I couldn’t make up my mind about the retail sector in early April. I had some bullish exposure in the form of a put write on Capri Holdings Limited (NYSE:CPRI), but luxury retailers seemed to be performing better than the rest of the sector.

Ultimately, I put on a bearish trade as downside insurance, and I was glad I did. The sector struggled a little in April, and I was able to take profits. Now, I’d like to do it again.

The escalating trade conflict is going to make thing difficult for large retailers. Often, U.S. retailers have exposure to China through their supply chains, and multinational brands see China as a growth market. I wouldn’t be surprised if, like the broader market, XRT struggled in the short term because of the recent tariff increases.

Bullish News From Macy’s Won’t Change Much

In my recommendation yesterday, I noted that any positive earnings from CSCO wouldn’t change much about the market environment the company was operating in. This morning, Macy’s (NYSE:M), an important retail stock to be sure, reported strong earnings for the first quarter of 2019.

That news could be bullish for the broader retail sector, and XRT was up in premarket trading, though it dropped after the market opened.

Like I said yesterday, earnings are an indication of past performance. Stocks that report strong earnings, like M, will be better prepared to weather the short-term problems caused by the recent trade developments, but they won’t be immune to the effects.

XRT Dropped Below its Support Just Above $43

XRT broke below the support it established in early 2019. Now that it has crossed that level, it could head down to retest its December 2018 lows. XRT also dropped below its 50-day moving average, which could provide more resistance in the near term.

Daily Chart of SPDR S&P Retail ETF (XRT) — Chart Source: TradingView

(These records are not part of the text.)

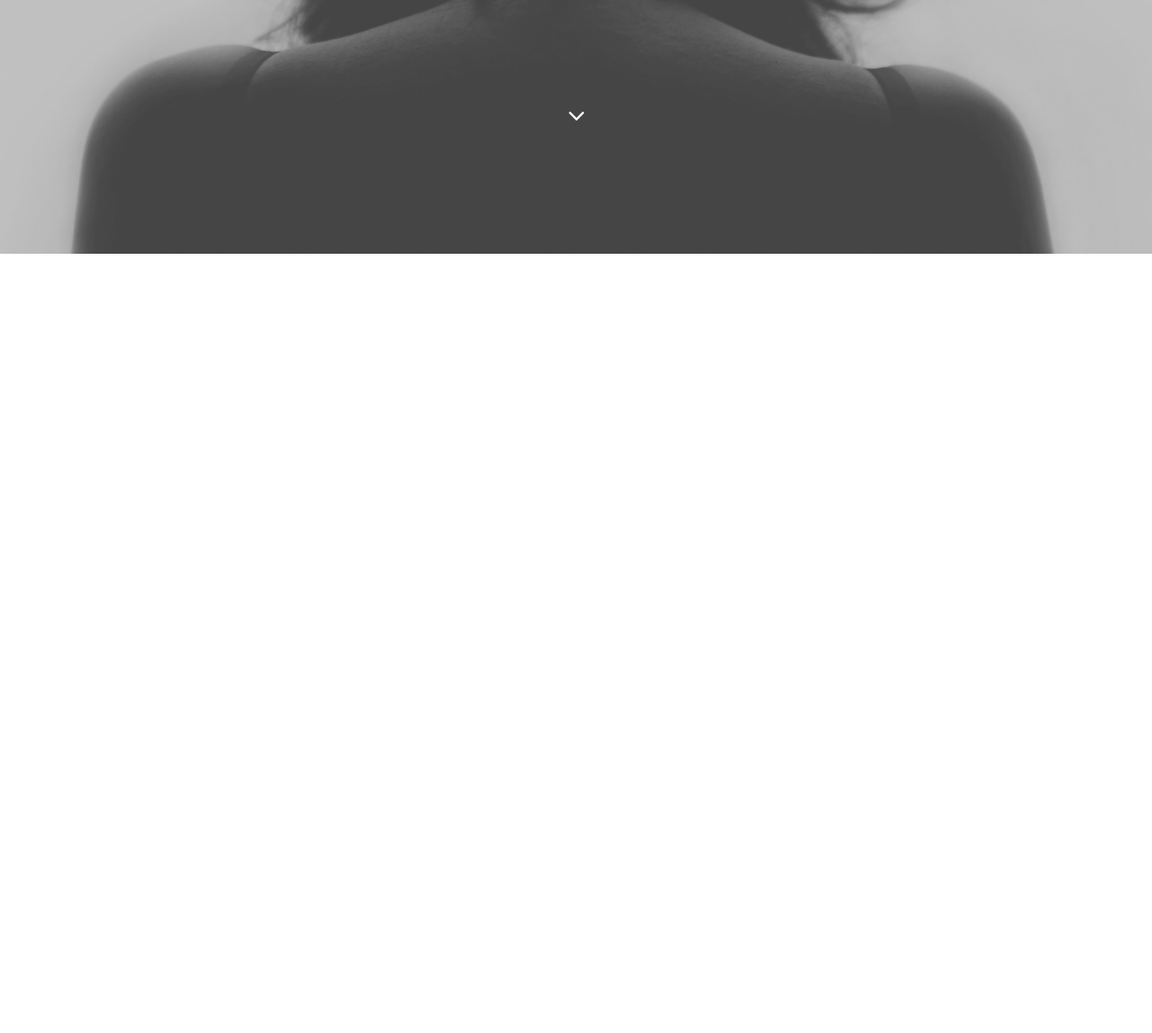
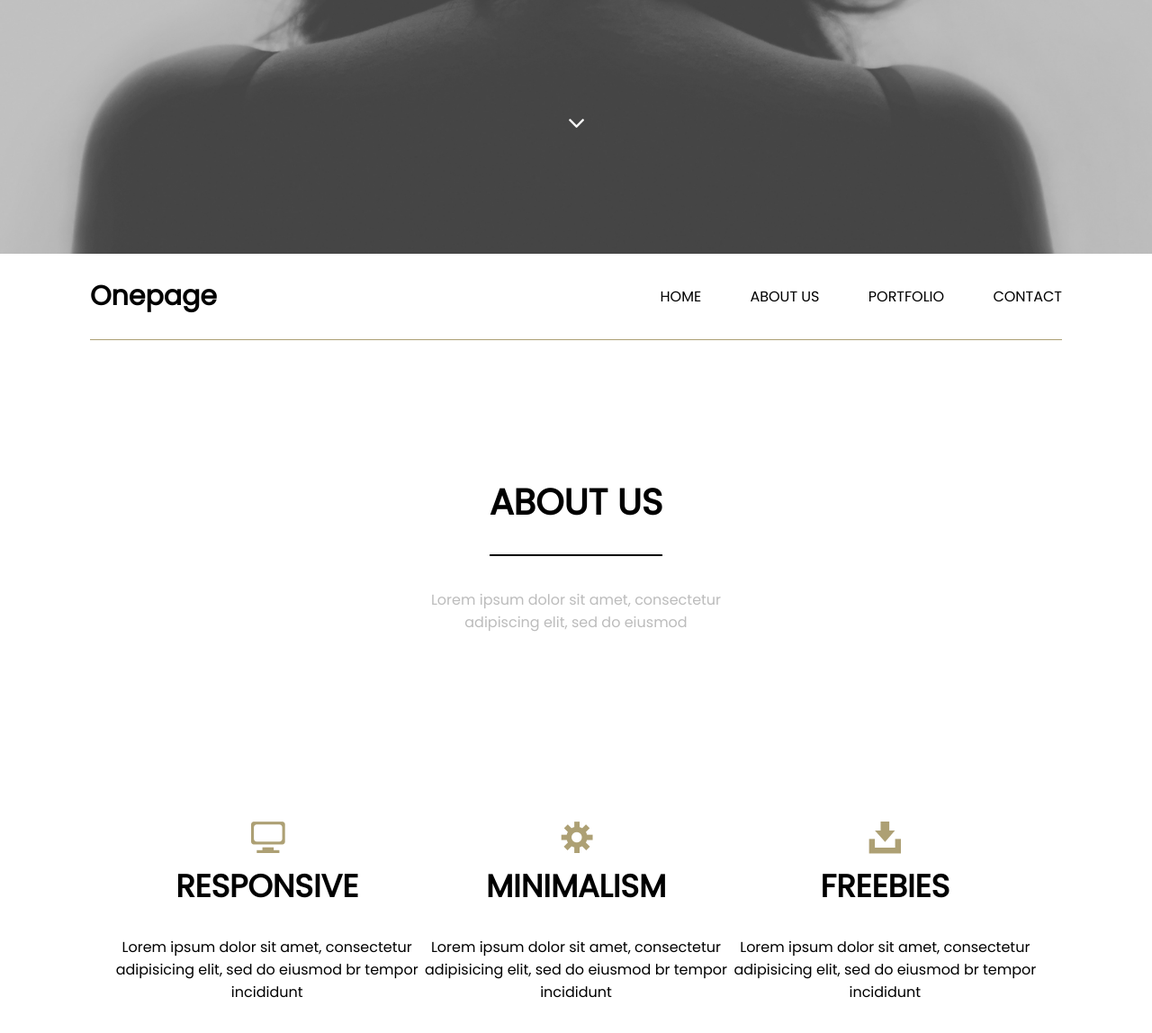
Before and after one commit to divelineq/creative-branding, a plain HTML site: page index.html in a window 1280 px wide. Shown: the part 718-1866 px from the top of the page at 90% size. Before the commit the page ends 1000 px from the top, so only its background shows below. Drawn offline with Linux system fonts and the light colour scheme.

Commit message:
new block

```diff
--- a/index.html
+++ b/index.html
@@ -6,7 +6,7 @@
     <link rel="stylesheet" href="style.css" />
     <link rel="preconnect" href="https://fonts.gstatic.com" />
     <link
-      href="https://fonts.googleapis.com/css2?family=Lato:wght@300&display=swap"
+      href="https://fonts.googleapis.com/css2?family=Poppins&display=swap"
       rel="stylesheet"
     />
     <title>Clean Landing</title>
@@ -23,5 +23,52 @@
         <div class="strel"></div>
       </div>
     </header>
+    <nav class="nav">
+      <div class="nav_nav">
+        <div class="onepage">
+          <h1><strong>Onepage</strong></h1>
+        </div>
+        <div class="nav_link">
+          <a class="" href="">HOME</a>
+          <a class="" href="">ABOUT US</a>
+          <a class="" href="">PORTFOLIO</a>
+          <a class="" href="">CONTACT</a>
+        </div>
+      </div>
+
+      <div class="about">
+        <h1>ABOUT US</h1>
+        <p>
+          Lorem ipsum dolor sit amet, consectetur <br />
+          adipiscing elit, sed do eiusmod
+        </p>
+      </div>
+      <div class="block_nav">
+        <div class="respon">
+          <div class="img_comp"></div>
+          <h1>RESPONSIVE</h1>
+          <p>
+            Lorem ipsum dolor sit amet, consectetur <br />
+            adipisicing elit, sed do eiusmod br tempor incididunt
+          </p>
+        </div>
+        <div class="minimal">
+          <div class="img_shes"></div>
+          <h1>MINIMALISM</h1>
+          <p>
+            Lorem ipsum dolor sit amet, consectetur <br />
+            adipisicing elit, sed do eiusmod br tempor incididunt
+          </p>
+        </div>
+        <div class="fleeb">
+          <div class="img_downl"></div>
+          <h1>FREEBIES</h1>
+          <p>
+            Lorem ipsum dolor sit amet, consectetur <br />
+            adipisicing elit, sed do eiusmod br tempor incididunt
+          </p>
+        </div>
+      </div>
+    </nav>
   </body>
 </html>
--- a/style.css
+++ b/style.css
@@ -3,7 +3,7 @@
 }
 body {
   margin: 0;
-  font-family: 'Lato', sans-serif;
+  font-family: 'Poppins', sans-serif;
 }
 
 .header {
@@ -56,3 +56,95 @@ body {
   height: 100px;
   margin-top: 100px;
 }
+
+.nav {
+  max-width: 1080px;
+  margin: 0 auto;
+  height: 1000px;
+}
+
+.nav_nav {
+  display: flex;
+  justify-content: space-between;
+  align-items: center;
+  border-bottom: 1px solid #ada074;
+}
+
+.nav_link > a {
+  text-decoration: none;
+  color: black;
+  margin-left: 50px;
+}
+
+.nav_link > a:hover {
+  color: #ada074;
+  font-weight: 800;
+}
+
+.onepage > h1 {
+  font-size: 30px;
+}
+
+.about {
+  text-align: center;
+  margin-top: 150px;
+}
+
+.about > h1 {
+  font-size: 40px;
+  border-bottom: 2px solid black;
+  display: inline;
+  padding-bottom: 30px;
+}
+
+.about > p {
+  color: #bcbcbc;
+  padding-top: 50px;
+}
+
+.block_nav {
+  display: flex;
+  justify-content: space-between;
+  margin: 25px;
+}
+
+.block_nav > div {
+  text-align: center;
+  padding-top: 50px;
+}
+.respon {
+  background: url(img/icons/responsive.png) center no-repeat;
+}
+.respon > h1 {
+  padding-top: 150px;
+  font-size: 35px;
+}
+
+.respon > p {
+  font-size: 16px;
+}
+
+.minimal {
+  background: url(img/icons/minimalist.png) center no-repeat;
+}
+
+.minimal > h1 {
+  padding-top: 150px;
+  font-size: 35px;
+}
+
+.minimal > p {
+  font-size: 16px;
+}
+
+.fleeb {
+  background: url(img/icons/free.png) center no-repeat;
+}
+
+.fleeb > h1 {
+  padding-top: 150px;
+  font-size: 35px;
+}
+.fleeb > p {
+  font-size: 16px;
+}
```
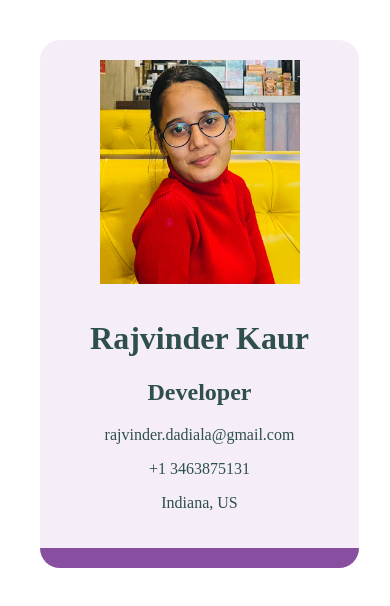
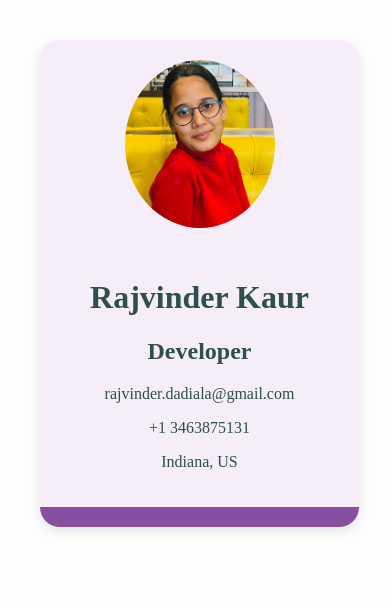
Before and after one commit to kaurr26/business_card, a plain HTML site: page index.html in a window 390 px wide. Drawn offline with Linux system fonts and the light colour scheme; a web font is replaced by a local one.

Commit message:
Update style.css

```diff
--- a/style.css
+++ b/style.css
@@ -1,40 +1,46 @@
 body {
-   margin : 40px;
+  margin: 40px;
+  font-family: "Gowun Batang", serif;
+  background-color: #fdfdfd;
+}
 
+.card {
+  padding: 20px;
+  border-radius: 20px;
+  display: flex;
+  justify-content: space-around;
+  align-items: center;
+  flex-wrap: wrap;
+  max-width: 500px;
+  width: 90%;
+  text-align: center;
+  background: #f5eef8;
+  color: darkslategrey;
+  border-bottom: 20px solid #884ea0;
+  margin: auto;
+  box-shadow: 0 4px 12px rgba(0, 0, 0, 0.1);
+  gap: 15px;
 }
 
 .avatar {
-   width : 200px;
-   margin-bottom: 15px;
+  width: 200px;
+  border-radius: 50%;
+  object-fit: cover;
 }
 
+.info {
+  text-align: center;
+}
 
+/* Mobile responsive adjustments */
 @media (max-width: 600px) {
   .card {
     flex-direction: column;
-    padding: 15px;
+    padding: 20px;
   }
 
-.card {
-
-   padding: 20px;
-   border-radius: 20px;
-   display: flex;
-   flex-wrap: wrap;
-   justify-content: space-around;
-   width: 500px;
-   width: 90%;
-   text-align: center;
-   background: #f5eef8;
-   color: darkslategrey;
-   font-family: "Gowun Batang", serif;
-   border-bottom: 20px solid #884ea0;
-   margin: auto;
-   justify-content: center;
-   align-items: center;
-
-
-
-
-
+  .avatar {
+    width: 150px;
+    margin-bottom: 15px;
+  }
 }
```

XRT is an ETF, which means it moves slower than most stocks. If it does retest its lows from December, it will likely take some time, making it a good target for a downside insurance play. We should have plenty of time to take profits if the stock falls.

I think the retail sector will struggle with the recent trade developments, and any bullish earnings from larger retails stocks could give investors a reason to lock in profits and seek more defensive investments elsewhere. For that reason, I’m recommending a bearish put debit spread on XRT this morning.

Using a spread order, buy to open the XRT June 21st $40 put and sell to open the XRT June 21st $39 put for a net debit of about $0.15.

Note: There are several June expirations available for XRT options. Be sure you are opening the monthly options that expire on Friday, June 21, 2019.

About Ratio Put Debit Spreads

A debit spread is simply a way to lower the cost of buying options, as the option that you sell to open (short) helps offset the cost of the option that you buy to open. Therefore, this put debit spread is a way to lower the cost of buying bearish put options. Many brokers will require the use of margin and/or a set amount of reserved capital to execute a debit spread; contact your broker directly for specific requirements.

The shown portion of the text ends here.